In a report released 40 years after the start of President Nixon's "War on Cancer," the American Society of Clinical Oncology (ASCO) pinpoints specific areas that need improvement to advance the cause of "personalized" cancer care.
"If we begin to make the needed changes, we believe that cancer research and patient care can become more targeted, more efficient and more effective," said Neal Meropol, MD, one of the three executive editors of the report. "We have a clear opportunity to accelerate the path of progress."
Assessment Of Progress
Tremendous progress has been made against cancer since President Nixon signed the National Cancer Act in December 1971, said ASCO President Michael Link, MD. That includes a record number of cancer survivors, a childhood cancer cure rate of 80% and a drop in death rates for many types of cancer.
Still, said Dr. Link, a pediatric oncologist at Stanford University, "We have a long way to go."
Researchers have learned that certain cancer drugs work very well in one person, but not in another because of differences in the genetic makeup of the tumor, among other factors.
One hopeful scenario outlined in the report: An oncologist tells a patient he has kidney cancer.

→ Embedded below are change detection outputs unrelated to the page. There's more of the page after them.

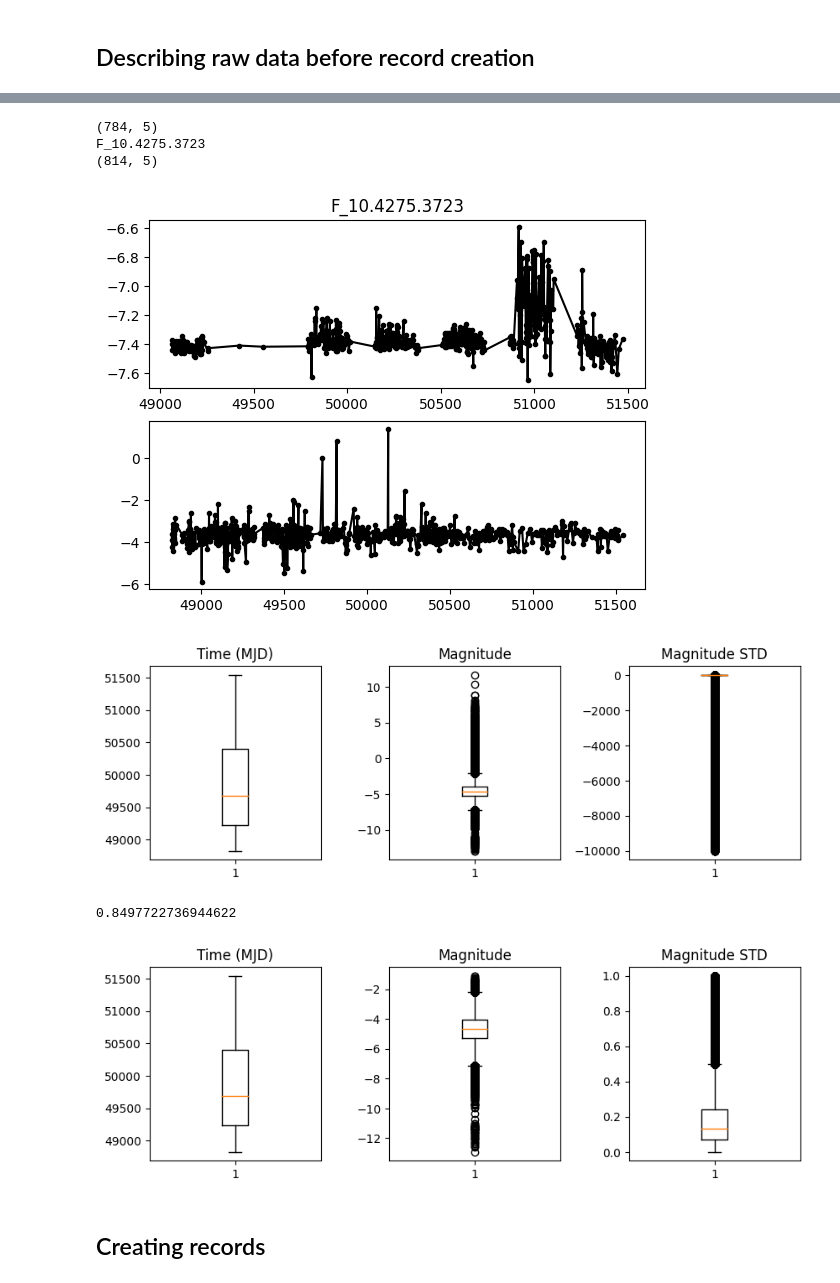
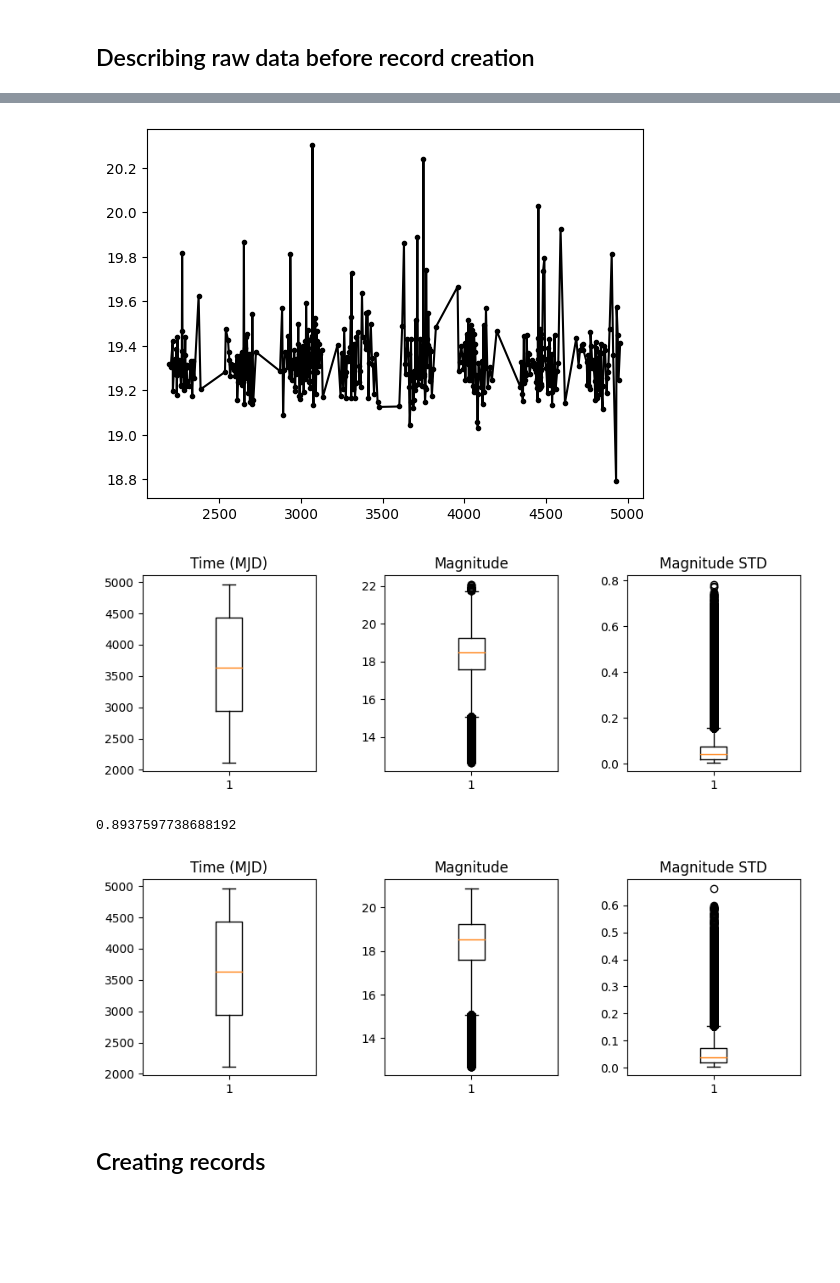
Before and after one commit to cridonoso/astromer, a Jupyter notebook: presentation/notebooks/CreateRecords.ipynb, the cells around one changed output, grey strips where cells are left out. Saved outputs shown, nothing was run; the diff lists cells and outputs as text; code cells hidden in the pictures; blank space fills up the shorter version.

```diff
--- a/presentation/notebooks/CreateRecords.ipynb
+++ b/presentation/notebooks/CreateRecords.ipynb
@@ -24,5 +22,6 @@ To enable them in other operations, rebuild TensorFlow with the appropriate comp
 # %% [markdown]
 ## Describing raw data before record creation
 # %%
-metadata = pl.read_parquet('./data/raw_data_parquet/macho/metadata.parquet')
+metadata = pl.read_parquet('./data/praw/ogle/metadata.parquet')
 single_md = metadata.filter(pl.col('shard') == 0)
+observations = pl.read_parquet('./data/praw/ogle/light_curves/shard_000.parquet')
@@ -39,20 +28,10 @@ shape: (1, 10)
 # %%
-fig, axes = plt.subplots(a.shape[0], 1)
-for i, row in enumerate(a.rows()):
-    shard_name = str(row[-1]).rjust(3, '0')
-
-    observations = pl.read_parquet('./data/raw_data_parquet/macho/light_curves/shard_{}.parquet'.format(shard_name))
-    curve = observations.filter(pl.col('newID') == row[-4])
-    print(curve.shape)
-    axes[i].plot(curve['mjd'], curve['mag'], marker='.', color='k')
-    if i == 0:
-        axes[i].set_title(row[0])
-        print(row[0])
+fig, axes = plt.subplots(1, 1)
+curve = observations.filter(pl.col('newID') == 1)
+axes.plot(curve['mjd'], curve['mag'], marker='.', color='k')
+plt.show()
 # %% [output]
-(784, 5)
-F_10.4275.3723
-(814, 5)
-[figure, old version]
+[figure, new version]
 # %%
 fig, axes = plt.subplots(1, 3, figsize=(10, 3), gridspec_kw={'wspace':0.4}, dpi=100)
 axes[0].boxplot(observations['mjd'])
@@ -63,7 +42,7 @@ axes[2].boxplot(observations['errmag'])
 axes[2].set_title('Magnitude STD')
 plt.show()
 # %% [output]
-[figure, old version]
+[figure, new version]
 # %%
 def lightcurve_step(inputs):
     p99 = inputs.quantile(0.95, 'nearest')
@@ -80,7 +59,7 @@ observations_f = observations_f.group_by('newID').apply(lightcurve_step)
 
 observations_f.shape[0]/observations.shape[0]
 # %% [output]
-0.8497722736944622
+0.8937597738688192
 # %%
 fig, axes = plt.subplots(1, 3, figsize=(10, 3), gridspec_kw={'wspace':0.4}, dpi=100)
 axes[0].boxplot(observations_f['mjd'])
@@ -91,6 +70,6 @@ axes[2].boxplot(observations_f['errmag'])
 axes[2].set_title('Magnitude STD')
 plt.show()
 # %% [output]
-[figure, old version]
+[figure, new version]
 # %% [markdown]
 ## Creating records
```
Also changed, not shown: parts of 39 cells of this notebook, 8 other files.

Instead of determining treatment based on where the tumor is located, the oncologist runs a genetic test on the patient and the molecular characteristics of the tumor to determine how likely the cancer is to spread, and which of the available medications will work best in this specific situation.
The Way To Improvement
Though researchers are working to make those sorts of advances possible, progress is being hindered by a difficult-to-navigate regulatory maze and "years of under-funding" research, according to the report. Drug companies also lack incentives to share data and collaborate on research.
The blueprint recommends improvements in several key areas.
First, there's a need for developing new therapies based on a better understanding of cancer based not just on where it's located in the body, but by the characteristics of the tumor itself and the "environment" the cancer is growing in, or the tissue around the tumor.
"We need to identify and prioritize molecular targets that have the greatest promise for improving survival," said Dr. Meropol, chief of hematology and oncology at University Hospitals Case Medical Center & Case Western Reserve University, Cleveland.
Better Clinical Trials
Second, more participants for clinical trials need to be recruited and more collaboration needs to occur between the research and industry communities to develop new combinations of drugs that could target multiple pathways at once.
The medical community needs to focus on "smarter, faster clinical trials so that we can move quickly to find out if new treatments are effective," Dr. Meropol said.
Patients for clinical trials should be selected primarily based on the molecular characteristics of their tumors, said John Mendelsohn, MD, co-director of the Institute for Personalized Cancer Therapy at MD Anderson Cancer Center in Houston.
Finally, the system needs to take advantage of innovations in health information technology such as electronic medical records as well as "rapid learning systems," that, among other things, could alert physicians and patients to relevant trials, Dr. Meropol said.